== Segment start ==

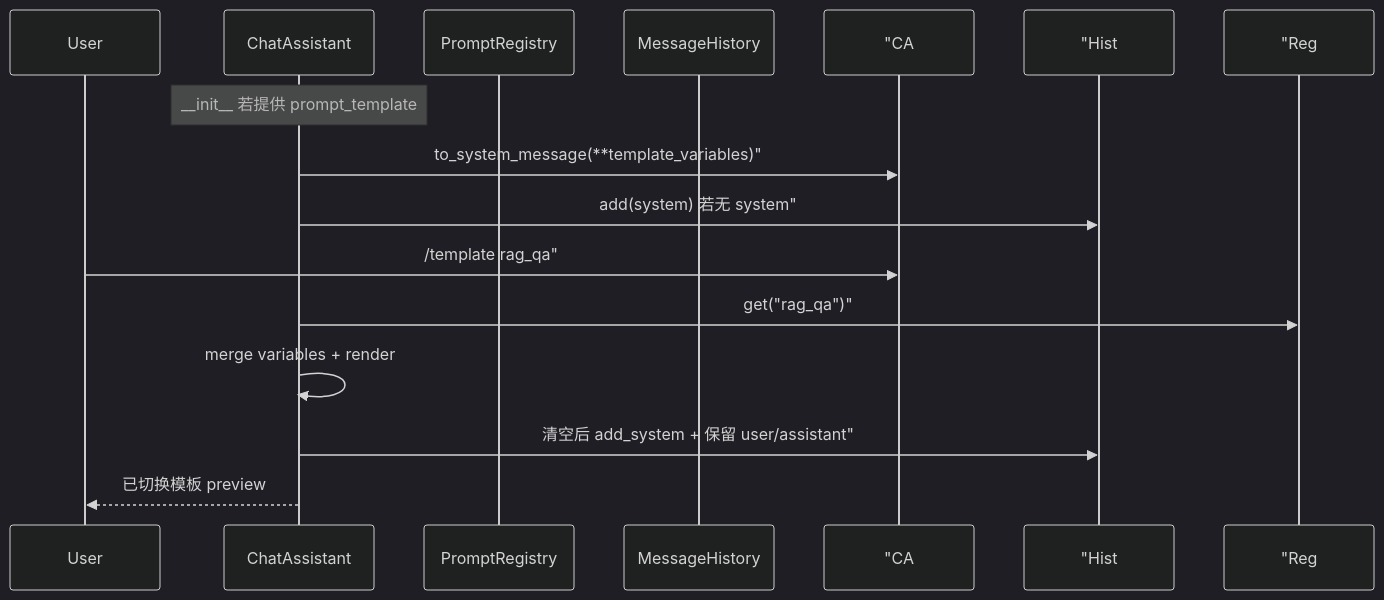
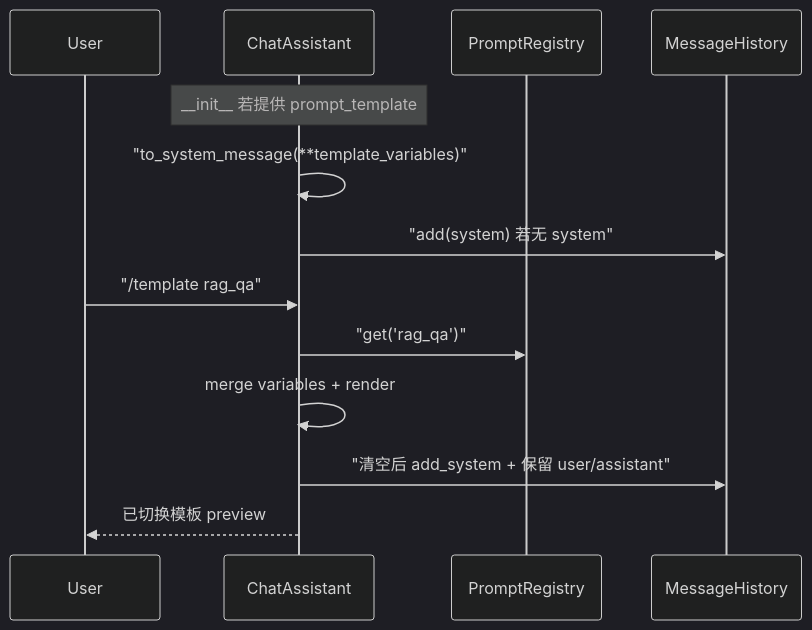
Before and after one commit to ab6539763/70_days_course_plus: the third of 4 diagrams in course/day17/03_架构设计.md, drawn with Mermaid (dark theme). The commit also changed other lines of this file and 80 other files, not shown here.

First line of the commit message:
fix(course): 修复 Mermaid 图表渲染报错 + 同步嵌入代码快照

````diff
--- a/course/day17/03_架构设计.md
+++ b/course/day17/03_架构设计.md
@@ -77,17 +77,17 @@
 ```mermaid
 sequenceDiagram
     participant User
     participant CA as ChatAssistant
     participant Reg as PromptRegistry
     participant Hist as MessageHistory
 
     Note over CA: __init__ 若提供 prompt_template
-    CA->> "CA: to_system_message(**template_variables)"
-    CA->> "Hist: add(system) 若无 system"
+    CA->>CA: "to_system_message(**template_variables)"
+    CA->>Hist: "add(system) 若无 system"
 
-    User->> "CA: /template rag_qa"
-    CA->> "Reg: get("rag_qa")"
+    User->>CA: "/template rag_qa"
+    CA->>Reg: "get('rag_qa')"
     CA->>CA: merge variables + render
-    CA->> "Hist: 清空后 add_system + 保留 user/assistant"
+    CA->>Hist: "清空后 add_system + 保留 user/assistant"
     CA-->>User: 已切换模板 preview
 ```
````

== Segment end ==
== Segment start ==

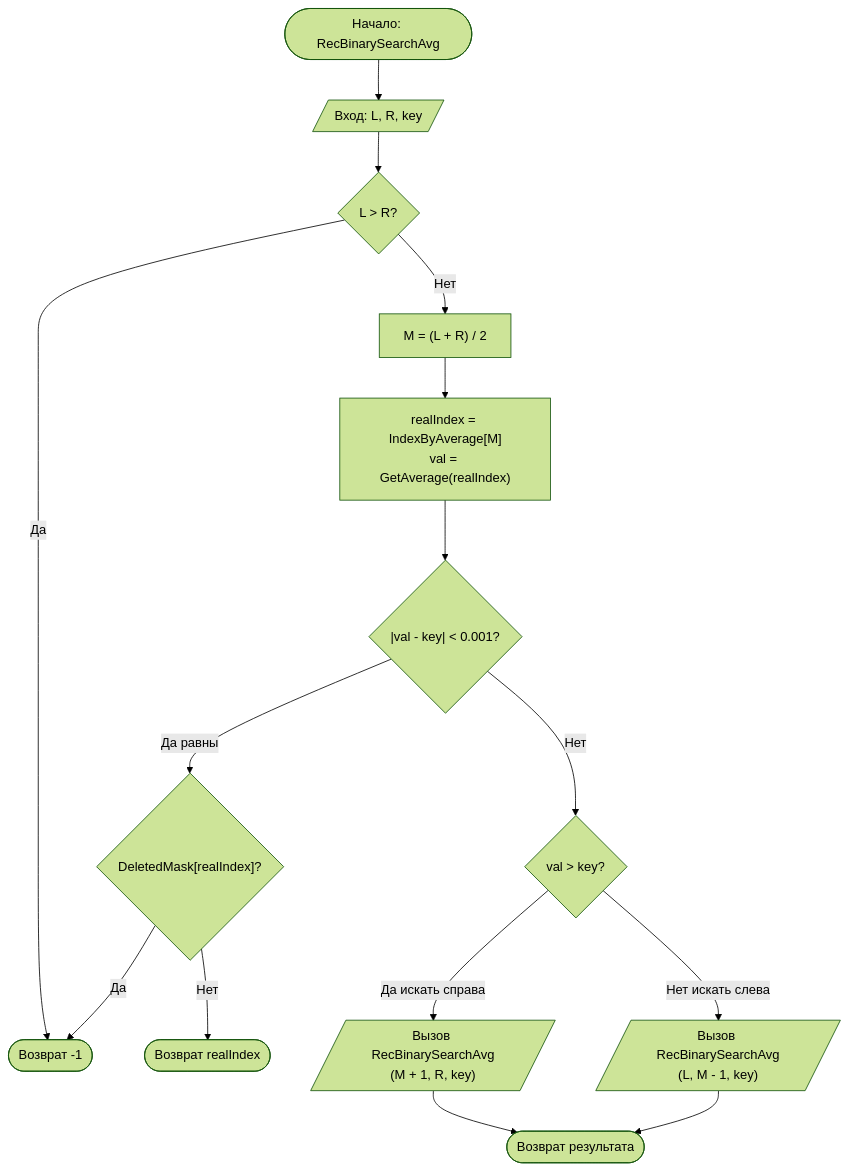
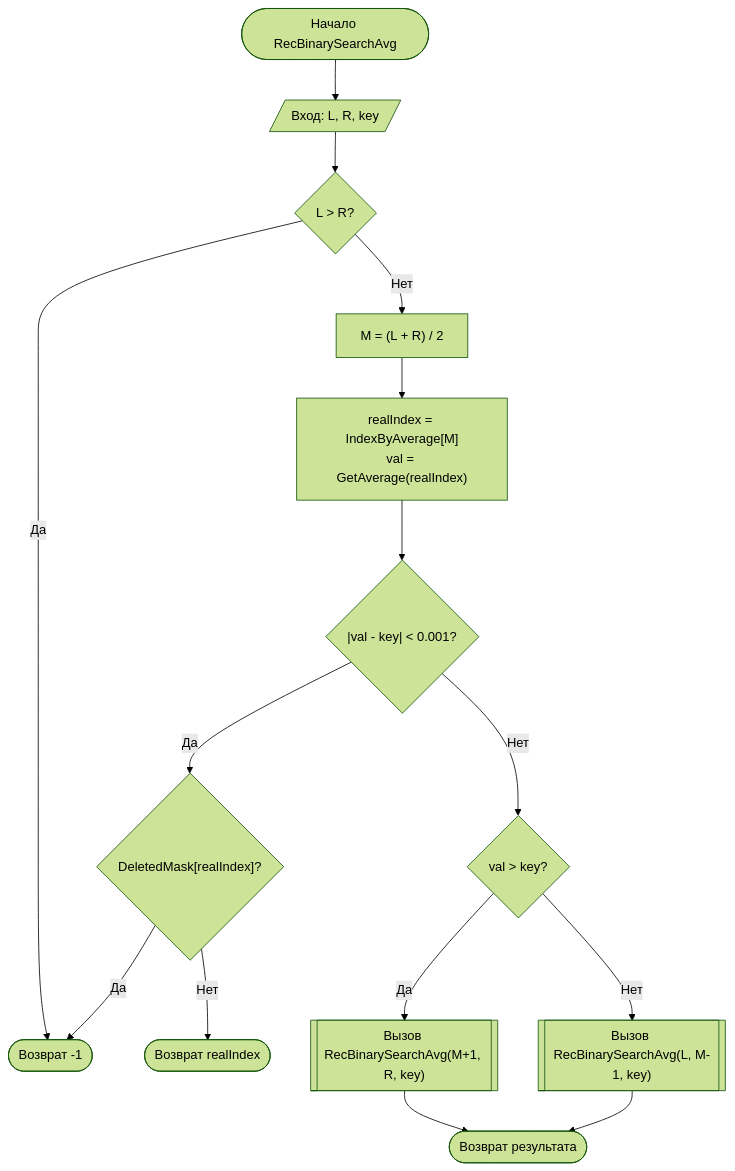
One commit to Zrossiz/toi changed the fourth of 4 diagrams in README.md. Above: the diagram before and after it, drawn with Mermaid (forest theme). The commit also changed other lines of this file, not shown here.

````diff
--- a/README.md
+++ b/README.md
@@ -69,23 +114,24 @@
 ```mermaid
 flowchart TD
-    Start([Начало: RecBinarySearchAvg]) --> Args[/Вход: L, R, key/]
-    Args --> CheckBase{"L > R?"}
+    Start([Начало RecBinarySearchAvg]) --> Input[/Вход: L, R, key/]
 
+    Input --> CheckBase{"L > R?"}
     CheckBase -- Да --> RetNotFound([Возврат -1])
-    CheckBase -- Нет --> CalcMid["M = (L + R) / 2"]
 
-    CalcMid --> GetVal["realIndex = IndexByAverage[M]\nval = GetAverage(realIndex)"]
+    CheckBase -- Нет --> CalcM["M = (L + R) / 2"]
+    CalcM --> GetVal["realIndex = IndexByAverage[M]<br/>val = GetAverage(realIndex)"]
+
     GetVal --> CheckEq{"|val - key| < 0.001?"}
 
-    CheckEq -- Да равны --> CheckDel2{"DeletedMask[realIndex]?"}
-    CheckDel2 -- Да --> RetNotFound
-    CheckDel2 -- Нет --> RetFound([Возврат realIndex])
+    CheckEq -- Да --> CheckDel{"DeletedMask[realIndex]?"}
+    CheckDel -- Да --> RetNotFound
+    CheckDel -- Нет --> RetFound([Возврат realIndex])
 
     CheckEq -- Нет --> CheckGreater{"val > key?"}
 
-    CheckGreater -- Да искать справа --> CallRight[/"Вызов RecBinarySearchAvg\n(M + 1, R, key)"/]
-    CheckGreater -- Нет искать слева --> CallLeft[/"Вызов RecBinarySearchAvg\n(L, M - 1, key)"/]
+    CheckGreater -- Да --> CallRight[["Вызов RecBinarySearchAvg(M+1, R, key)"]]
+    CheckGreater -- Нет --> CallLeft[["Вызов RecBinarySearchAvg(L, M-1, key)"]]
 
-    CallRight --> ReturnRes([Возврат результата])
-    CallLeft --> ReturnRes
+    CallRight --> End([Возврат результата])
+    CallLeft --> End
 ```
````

== Segment end ==

## Exercise directions
All lines above that contain the word "Возврат" are to be copied.

## Written answer
     CheckBase -- Да --> RetNotFound([Возврат -1])
-    CheckDel2 -- Нет --> RetFound([Возврат realIndex])
+    CheckDel -- Нет --> RetFound([Возврат realIndex])
-    CallRight --> ReturnRes([Возврат результата])
+    CallRight --> End([Возврат результата])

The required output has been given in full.